Ushers: The Front of House Musical
Reviewed by Michaela Clement-Hayes
The Hope Theatre
Performance date: 10th December 2013
I’ve never worked as an Usher but I know a few friends who grace various London theatres with their presence, so I was curious to see how their story would be told. Five minutes in and I’d been inadvertently insulted several times (not only am I a theatre critic, but I’m also a gin drinker and a stagey! Sticks and stones).
Ushers takes place during a performance of Oops!

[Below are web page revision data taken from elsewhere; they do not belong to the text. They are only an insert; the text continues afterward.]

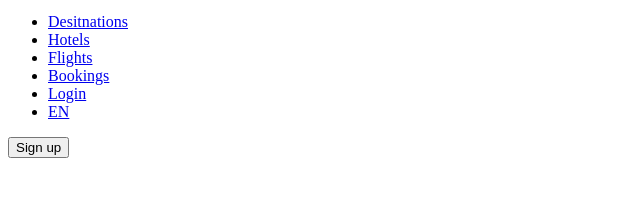
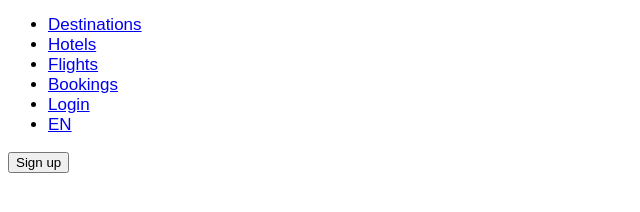
Before and after one commit to podliiza/rpoject, a plain HTML site: page index.html in a window 1280 px wide. Shown: the part 30-242 px from the top of the page, without its empty margins (0-640 px from the left). Drawn offline with Linux system fonts and the light colour scheme.

Commit message:
Add files via upload

```diff
--- a/index.html
+++ b/index.html
@@ -2,23 +2,26 @@
 <html lang="en">
 <head>
     <meta charset = "UTF-8">
-    <meta name = "viewport" content = "width = device - width, initial - scale = 1.0">
+    <meta name = "viewport" content = "width=device-width, initial-scale=1.0">
+    <link rel="stylesheet" href="styles/font.css">
     <link rel="stylesheet" href="styles/style.css">
-    <link rel="srylesheet" href="styles/font.css">
 </head>
+<body>
     <header>
-    <a href = "#">  <img src = "images/Logo.png" alt = "Логотип" width = "50" height = "15"> </a>
+        <a href="#">
+            <img src="images/Logo.png" alt="Логотип" width="50" height="15">
+        </a>
         <nav>
             <ul>
-             <li> <a href = "#"> Desitnations </a></li>
-             <li> <a href = "#"> Hotels </a></li>
-             <li> <a href = "#"> Flights</a> </li>
-             <li> <a href = "#"> Bookings</a></li>
-             <li> <a href = "#"> Login</a></li>
-             <li> <a href = "#"> EN </a></li>
+                <li><a href="#">Destinations</a></li>
+                <li><a href="#">Hotels</a></li>
+                <li><a href="#">Flights</a></li>
+                <li><a href="#">Bookings</a></li>
+                <li><a href="#">Login</a></li>
+                <li><a href="#">EN</a></li>
             </ul>
         </nav>
         <button type="button">Sign up</button>
     </header>
-
+</body>
 </html>
--- a/styles/font.css
+++ b/styles/font.css
@@ -1,6 +1,6 @@
 @font-face {
     font-family: Google Sans;
-    src: url("/fonts/Google_Sans\,Montserrat.zip");
+    src: url("/fonts/GoogleSans-Medium.ttf") format("ttf");
     font-weight: medium;
     font-size: 17;
     color:black;
--- a/styles/style.css
+++ b/styles/style.css
@@ -1,3 +1,9 @@
 body {
   background-color: rgb(255, 255, 255);
 }
+body {
+  font-family: 'Google Sans', Arial, sans-serif;
+  font-size: 17px;
+  color: black;
+  line-height: auto;
+}
```
Also changed, not shown: 1 other file. Lines whose indentation alone changed are shown as unchanged.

I Did It Again – a musical based on the songs of Britney Spears (yes, I’d love to see that) – and follows one group of Front of House staff.
New girl Lucy (Abigail Carter-Simpson) has arrived for her first day as an Usher and immediately falls for Stephen (Ross McNeill). Meanwhile Ben (Liam Ross-Mills) and Gary (Will Jennings) are having problems with their relationship because Gary has finally caught a break… an acting job in Austria.
The space in The Hope Theatre is very small and limited, so the actors have to remain on stage but hidden in the audience at times, which is a shame. However, this is what Ushers do, so it may even have been deliberate!
Although the Ushers’ stories are being told, the show is interspersed with excerpts from Theatre Nation’s handbook that define useful terms such as ‘on the rocks’, ‘flyer’ and ‘crush’… These are then followed swiftly by a homonym that sums up how a certain character is feeling. This is an interesting idea that works well and is believable of how a trainee would actually define the phrases as they mock the organisation that’s “making theatre better”.
The music and lyrics by Yiannis Koutsakos and James Oban vary somewhat, but most of the songs are charming, particularly Dreams & Ice-Creams, which Carter-Simpson performs beautifully and The Parts I Could Play.
Ralph Bogard, as Robin, once again impresses with his lovely, rich voice and captures the essence of his character well; meanwhile Chlöe Brooks has great fun playing the ditzy Rosie. The cast work well together and all relationships are believable, although no doubt they will develop over time.
The show is, as expected, quite cheesy but it’s well-researched and funny, with plenty of sly digs at West End Shows (e.g. From Here to April; Paint Never Dries etc.) that the audience love! Writer James Rottger has produced a clever musical that is very tongue-in-cheek, but still manages to have its sentimental moments.